Try it
Every line below that carries the word "AtomicRollback" needs to be copied.
===== Data supplied =====
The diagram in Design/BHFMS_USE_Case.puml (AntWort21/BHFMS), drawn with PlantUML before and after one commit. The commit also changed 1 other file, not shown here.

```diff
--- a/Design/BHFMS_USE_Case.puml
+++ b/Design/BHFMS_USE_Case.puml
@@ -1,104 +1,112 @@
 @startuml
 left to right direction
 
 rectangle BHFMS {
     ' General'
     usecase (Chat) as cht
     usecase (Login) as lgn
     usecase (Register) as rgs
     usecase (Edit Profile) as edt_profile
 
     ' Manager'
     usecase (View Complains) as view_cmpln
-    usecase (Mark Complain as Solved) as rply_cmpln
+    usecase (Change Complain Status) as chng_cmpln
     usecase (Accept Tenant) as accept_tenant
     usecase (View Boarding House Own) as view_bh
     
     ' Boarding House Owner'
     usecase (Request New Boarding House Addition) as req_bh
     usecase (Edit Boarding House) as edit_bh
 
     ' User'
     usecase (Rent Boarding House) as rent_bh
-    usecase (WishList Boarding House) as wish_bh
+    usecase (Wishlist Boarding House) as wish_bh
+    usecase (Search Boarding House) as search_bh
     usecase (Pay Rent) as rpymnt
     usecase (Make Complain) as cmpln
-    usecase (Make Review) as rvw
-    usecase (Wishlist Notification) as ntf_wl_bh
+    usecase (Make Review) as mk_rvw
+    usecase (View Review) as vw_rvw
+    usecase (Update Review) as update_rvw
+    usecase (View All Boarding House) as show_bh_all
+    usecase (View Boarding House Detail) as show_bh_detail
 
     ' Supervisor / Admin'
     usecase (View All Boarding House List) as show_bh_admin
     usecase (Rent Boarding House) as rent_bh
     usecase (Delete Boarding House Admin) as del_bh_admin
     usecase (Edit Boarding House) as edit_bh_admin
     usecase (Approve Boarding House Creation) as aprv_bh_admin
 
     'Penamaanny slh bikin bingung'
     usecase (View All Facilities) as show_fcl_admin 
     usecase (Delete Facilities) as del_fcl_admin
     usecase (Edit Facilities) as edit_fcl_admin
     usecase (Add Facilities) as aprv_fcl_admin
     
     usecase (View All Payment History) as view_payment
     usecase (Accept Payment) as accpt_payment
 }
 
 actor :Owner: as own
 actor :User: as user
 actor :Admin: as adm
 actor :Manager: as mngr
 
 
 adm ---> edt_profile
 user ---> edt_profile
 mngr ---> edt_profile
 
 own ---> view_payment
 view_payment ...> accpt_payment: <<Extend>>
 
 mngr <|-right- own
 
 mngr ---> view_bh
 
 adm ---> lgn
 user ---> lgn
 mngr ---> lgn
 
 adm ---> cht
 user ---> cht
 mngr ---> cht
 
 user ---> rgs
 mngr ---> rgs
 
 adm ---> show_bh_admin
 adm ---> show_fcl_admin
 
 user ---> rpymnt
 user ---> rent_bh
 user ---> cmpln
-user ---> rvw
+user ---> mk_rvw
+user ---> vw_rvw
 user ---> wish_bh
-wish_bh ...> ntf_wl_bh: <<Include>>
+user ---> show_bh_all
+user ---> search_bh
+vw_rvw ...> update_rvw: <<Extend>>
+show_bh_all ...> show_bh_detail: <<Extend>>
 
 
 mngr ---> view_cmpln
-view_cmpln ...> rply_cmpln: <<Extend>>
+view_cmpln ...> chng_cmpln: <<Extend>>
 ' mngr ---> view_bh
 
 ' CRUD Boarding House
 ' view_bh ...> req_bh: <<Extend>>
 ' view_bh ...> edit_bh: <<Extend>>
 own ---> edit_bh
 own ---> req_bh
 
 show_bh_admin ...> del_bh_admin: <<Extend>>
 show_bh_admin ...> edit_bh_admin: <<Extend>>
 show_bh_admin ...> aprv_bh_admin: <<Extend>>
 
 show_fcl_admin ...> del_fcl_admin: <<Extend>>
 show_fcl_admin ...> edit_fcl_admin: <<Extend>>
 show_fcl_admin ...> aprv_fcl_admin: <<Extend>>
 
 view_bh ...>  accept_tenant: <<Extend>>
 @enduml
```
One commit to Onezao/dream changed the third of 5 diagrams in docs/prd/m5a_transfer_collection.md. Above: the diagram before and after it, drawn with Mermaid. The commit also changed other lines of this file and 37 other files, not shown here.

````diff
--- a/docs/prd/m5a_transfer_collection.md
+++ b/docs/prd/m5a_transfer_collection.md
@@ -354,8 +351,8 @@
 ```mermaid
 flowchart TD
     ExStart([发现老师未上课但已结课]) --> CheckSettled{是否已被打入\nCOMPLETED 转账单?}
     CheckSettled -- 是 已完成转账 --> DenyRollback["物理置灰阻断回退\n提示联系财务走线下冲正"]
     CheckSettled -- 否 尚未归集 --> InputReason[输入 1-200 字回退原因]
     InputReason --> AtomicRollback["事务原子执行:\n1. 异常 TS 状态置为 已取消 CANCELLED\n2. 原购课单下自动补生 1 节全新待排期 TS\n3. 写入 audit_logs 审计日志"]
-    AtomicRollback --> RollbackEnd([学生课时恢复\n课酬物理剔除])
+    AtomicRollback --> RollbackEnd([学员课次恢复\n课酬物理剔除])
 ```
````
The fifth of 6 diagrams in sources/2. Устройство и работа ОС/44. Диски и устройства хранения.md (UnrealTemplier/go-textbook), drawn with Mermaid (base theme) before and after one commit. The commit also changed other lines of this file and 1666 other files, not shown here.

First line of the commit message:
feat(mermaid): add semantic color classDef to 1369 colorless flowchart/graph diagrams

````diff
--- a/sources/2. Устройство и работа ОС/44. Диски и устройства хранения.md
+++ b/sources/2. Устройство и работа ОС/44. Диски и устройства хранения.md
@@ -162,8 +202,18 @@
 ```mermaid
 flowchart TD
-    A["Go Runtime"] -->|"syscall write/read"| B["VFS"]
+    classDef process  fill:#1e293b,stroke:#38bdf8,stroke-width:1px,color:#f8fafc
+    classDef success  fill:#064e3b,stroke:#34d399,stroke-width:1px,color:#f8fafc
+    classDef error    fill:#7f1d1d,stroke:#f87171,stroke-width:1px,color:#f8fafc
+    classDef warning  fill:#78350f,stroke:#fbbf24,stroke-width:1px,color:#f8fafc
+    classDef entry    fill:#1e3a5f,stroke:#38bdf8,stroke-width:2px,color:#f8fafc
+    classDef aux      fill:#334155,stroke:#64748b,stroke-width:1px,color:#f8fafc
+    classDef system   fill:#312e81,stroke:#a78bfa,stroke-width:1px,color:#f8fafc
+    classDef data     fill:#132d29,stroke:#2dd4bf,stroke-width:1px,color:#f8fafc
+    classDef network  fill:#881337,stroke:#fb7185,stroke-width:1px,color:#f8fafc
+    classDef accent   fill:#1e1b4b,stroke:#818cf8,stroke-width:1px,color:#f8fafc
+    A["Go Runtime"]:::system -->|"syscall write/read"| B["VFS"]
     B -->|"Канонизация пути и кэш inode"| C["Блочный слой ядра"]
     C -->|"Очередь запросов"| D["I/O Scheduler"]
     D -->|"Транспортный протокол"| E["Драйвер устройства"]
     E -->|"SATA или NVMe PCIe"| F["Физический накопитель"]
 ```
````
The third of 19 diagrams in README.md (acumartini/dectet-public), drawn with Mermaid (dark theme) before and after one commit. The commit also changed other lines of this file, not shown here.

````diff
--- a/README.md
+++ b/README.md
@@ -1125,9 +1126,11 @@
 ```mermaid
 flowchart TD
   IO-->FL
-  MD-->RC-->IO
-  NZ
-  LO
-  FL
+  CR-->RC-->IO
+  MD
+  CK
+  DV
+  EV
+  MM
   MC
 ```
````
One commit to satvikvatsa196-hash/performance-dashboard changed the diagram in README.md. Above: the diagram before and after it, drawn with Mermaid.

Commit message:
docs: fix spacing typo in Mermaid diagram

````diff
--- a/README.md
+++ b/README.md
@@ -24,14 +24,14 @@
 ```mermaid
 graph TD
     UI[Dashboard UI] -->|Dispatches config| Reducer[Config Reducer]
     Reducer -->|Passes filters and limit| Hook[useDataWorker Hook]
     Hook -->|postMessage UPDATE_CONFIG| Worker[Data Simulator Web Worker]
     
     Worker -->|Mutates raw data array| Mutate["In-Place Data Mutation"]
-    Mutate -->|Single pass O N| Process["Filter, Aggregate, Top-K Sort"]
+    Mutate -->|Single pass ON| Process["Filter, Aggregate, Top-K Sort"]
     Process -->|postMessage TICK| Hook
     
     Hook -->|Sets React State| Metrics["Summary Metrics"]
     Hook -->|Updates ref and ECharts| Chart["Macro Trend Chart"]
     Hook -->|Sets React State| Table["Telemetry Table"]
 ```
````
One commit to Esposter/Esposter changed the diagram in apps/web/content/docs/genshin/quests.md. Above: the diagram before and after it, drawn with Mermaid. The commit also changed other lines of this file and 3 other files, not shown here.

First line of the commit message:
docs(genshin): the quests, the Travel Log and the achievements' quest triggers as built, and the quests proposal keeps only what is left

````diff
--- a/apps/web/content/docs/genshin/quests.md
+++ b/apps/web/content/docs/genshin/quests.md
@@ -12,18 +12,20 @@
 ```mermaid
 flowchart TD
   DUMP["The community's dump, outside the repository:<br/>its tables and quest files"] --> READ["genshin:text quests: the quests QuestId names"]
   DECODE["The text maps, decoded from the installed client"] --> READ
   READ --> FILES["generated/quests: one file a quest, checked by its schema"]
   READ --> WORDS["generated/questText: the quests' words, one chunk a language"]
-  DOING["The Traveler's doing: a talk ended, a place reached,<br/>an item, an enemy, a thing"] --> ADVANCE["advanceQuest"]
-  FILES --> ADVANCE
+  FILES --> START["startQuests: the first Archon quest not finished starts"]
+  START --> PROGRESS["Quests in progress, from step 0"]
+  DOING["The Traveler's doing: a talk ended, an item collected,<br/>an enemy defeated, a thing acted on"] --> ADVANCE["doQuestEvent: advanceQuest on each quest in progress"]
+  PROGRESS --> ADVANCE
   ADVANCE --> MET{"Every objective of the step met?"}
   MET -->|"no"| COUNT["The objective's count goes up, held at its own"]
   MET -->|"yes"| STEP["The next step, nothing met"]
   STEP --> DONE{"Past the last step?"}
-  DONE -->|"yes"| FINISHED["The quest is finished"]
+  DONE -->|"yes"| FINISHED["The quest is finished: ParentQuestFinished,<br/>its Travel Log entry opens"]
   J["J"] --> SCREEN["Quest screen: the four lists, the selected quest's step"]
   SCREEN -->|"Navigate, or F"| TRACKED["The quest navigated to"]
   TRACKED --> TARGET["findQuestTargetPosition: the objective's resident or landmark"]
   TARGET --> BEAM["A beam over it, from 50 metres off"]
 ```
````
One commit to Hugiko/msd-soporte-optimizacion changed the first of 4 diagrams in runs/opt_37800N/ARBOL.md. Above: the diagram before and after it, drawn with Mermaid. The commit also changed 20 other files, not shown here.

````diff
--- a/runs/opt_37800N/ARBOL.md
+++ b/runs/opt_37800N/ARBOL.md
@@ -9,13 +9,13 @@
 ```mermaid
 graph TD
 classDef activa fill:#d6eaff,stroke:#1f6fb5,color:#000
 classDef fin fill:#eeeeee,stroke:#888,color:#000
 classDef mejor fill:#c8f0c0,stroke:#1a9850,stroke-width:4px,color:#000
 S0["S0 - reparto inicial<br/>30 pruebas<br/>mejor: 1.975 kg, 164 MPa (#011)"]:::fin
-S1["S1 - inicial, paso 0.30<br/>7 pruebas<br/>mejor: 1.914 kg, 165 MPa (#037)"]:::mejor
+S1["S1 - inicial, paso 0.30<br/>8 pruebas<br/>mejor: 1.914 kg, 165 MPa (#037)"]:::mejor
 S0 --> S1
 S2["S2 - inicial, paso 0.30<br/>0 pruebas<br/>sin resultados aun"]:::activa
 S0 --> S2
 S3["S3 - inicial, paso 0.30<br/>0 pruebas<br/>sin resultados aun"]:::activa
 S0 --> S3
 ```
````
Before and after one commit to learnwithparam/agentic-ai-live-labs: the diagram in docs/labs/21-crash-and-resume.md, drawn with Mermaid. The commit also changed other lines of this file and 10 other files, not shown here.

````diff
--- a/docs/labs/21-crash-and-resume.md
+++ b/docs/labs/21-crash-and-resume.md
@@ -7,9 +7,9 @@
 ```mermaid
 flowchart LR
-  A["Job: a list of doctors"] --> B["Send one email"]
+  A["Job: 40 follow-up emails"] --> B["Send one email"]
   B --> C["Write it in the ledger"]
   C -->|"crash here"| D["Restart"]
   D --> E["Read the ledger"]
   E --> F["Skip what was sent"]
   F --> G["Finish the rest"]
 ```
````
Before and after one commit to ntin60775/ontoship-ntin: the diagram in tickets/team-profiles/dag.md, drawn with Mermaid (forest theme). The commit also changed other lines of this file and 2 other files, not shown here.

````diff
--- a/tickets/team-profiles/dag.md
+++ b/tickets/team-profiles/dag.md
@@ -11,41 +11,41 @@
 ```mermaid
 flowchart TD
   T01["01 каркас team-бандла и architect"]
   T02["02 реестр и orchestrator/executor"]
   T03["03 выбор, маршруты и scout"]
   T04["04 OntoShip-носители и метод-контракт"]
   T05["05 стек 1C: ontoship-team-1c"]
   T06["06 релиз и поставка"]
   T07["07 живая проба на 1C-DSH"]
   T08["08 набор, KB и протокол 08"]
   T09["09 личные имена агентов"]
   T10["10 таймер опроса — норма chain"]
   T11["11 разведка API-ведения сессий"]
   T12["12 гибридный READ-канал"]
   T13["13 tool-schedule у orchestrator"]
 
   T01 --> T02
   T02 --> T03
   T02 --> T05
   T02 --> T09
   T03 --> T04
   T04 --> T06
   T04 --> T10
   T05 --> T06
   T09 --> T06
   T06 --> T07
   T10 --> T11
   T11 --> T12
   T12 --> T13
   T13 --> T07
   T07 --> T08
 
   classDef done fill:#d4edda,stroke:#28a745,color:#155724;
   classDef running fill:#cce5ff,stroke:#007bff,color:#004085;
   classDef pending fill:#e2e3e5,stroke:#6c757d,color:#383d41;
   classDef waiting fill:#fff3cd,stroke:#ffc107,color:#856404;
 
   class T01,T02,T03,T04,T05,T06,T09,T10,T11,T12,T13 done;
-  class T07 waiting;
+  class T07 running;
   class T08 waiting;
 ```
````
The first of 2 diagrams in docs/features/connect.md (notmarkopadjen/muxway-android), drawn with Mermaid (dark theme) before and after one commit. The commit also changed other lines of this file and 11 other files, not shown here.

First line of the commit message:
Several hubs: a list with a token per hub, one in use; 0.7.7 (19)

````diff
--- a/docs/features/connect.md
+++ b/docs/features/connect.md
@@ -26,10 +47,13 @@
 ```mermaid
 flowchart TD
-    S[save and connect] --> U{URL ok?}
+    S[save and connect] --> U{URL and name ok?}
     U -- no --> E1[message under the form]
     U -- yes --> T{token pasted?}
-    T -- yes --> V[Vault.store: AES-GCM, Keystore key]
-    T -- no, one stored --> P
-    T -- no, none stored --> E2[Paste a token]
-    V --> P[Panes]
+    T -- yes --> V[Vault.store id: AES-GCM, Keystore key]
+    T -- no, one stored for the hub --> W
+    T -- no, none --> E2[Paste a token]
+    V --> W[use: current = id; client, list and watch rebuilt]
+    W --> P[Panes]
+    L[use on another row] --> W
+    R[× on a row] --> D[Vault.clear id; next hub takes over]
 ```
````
=====
Solved exercise
     InputReason --> AtomicRollback["事务原子执行:\n1. 异常 TS 状态置为 已取消 CANCELLED\n2. 原购课单下自动补生 1 节全新待排期 TS\n3. 写入 audit_logs 审计日志"]
-    AtomicRollback --> RollbackEnd([学生课时恢复\n课酬物理剔除])
+    AtomicRollback --> RollbackEnd([学员课次恢复\n课酬物理剔除])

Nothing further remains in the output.